A new report was published today by the Institute of Medicine (IOM) regarding weight gain of pregnant women. Not since 1990 have the guidelines regarding weight gain during pregnancy been reviewed.
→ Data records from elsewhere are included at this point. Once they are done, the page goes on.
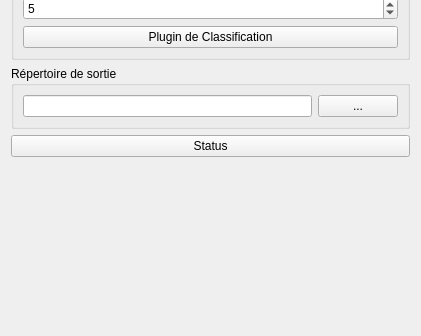
Old version of the form ui_qgiseducation.ui in the repository CS-SI/TerreImage; both pictures show x 0 to 421 and y 480 to 816 of the 421 by 816 pixel window.
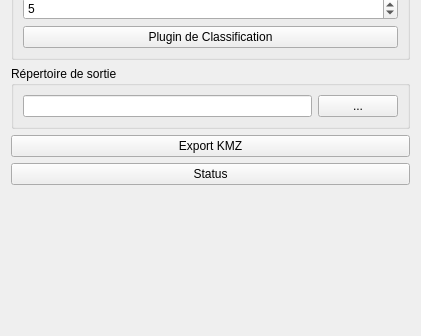
New version of the form.

Commit message: ajout du bouton export kmz

```diff
--- a/ui_qgiseducation.ui
+++ b/ui_qgiseducation.ui
@@ -149,6 +149,13 @@
      </layout>
     </widget>
    </item>
+   <item>
+    <widget class="QPushButton" name="pushButton_kmz">
+     <property name="text">
+      <string>Export KMZ</string>
+     </property>
+    </widget>
+   </item>
    <item>
     <widget class="QPushButton" name="pushButton_status">
      <property name="text">
```
The commit also changes 1 other file.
In the past 20 years, the demographics of pregnancy have evolved and as such, it is clearly time to rethink the information being provided to pregnant women and their caregivers.
There is now more diversity amongst pregnant women than there was in 1990, as well as more multiple births and pregnant women tend to be older than they used to be. The most daunting statistic is that more women today become pregnant while overweight or obese, and continue to gain weight, putting themselves at risk for chronic disease and increasing health risks for the baby.
“Women not only should be within a normal BMI range when they conceive, but also should gain within the ranges recommended in the new guidelines,” per the new IOM report.
A committee was formed at the IOM to re-examine the pregnancy weight guidelines, and focused on “factors that affect pregnancy begin before conception and continue through the first year after delivery.”
An agreement was made that “One of the most important modifiers of pregnancy weight gain and its impact on a mother’s and her baby’s health is a woman’s weight at the start of pregnancy.” The best measure of this is BMI, and the guidelines have been updated to match the World Health Organization (WHO) BMI categorizations.
The new IOM guidelines on pregnancy weight gain differ from the old in two significant ways:
- Now based on WHO BMI categorizations, rather than Metropolitan Life insurance tables.
- Offers specific, relatively narrow ranges of recommended weight gain for obese women.
The new guidelines suggest that a woman of normal weight (BMI range of 18.5-24.9) should have a total weight gain of 25-35 pounds during pregnancy with about one pound/week gained in the last two trimesters. For obese women, they should have a total weight gain of 11-20 pounds with about .5 pound/week gained in the last two trimesters.
Advisements for special circumstances include:
- Pregnant teens should follow adult BMI categorizations.
- Twin pregnancy weight gain should be for normal BMI 37-54 pounds, overweight 31-50 pounds and obese 25-42 pounds.
The IOM encourages that these weight gain guidelines be followed in conjunction with dietary and exercise recommendations provided by your physician or caregiver.
Learn your BMI now with our free BMI calculator.
See the full report at IOM.
May 28th, 2009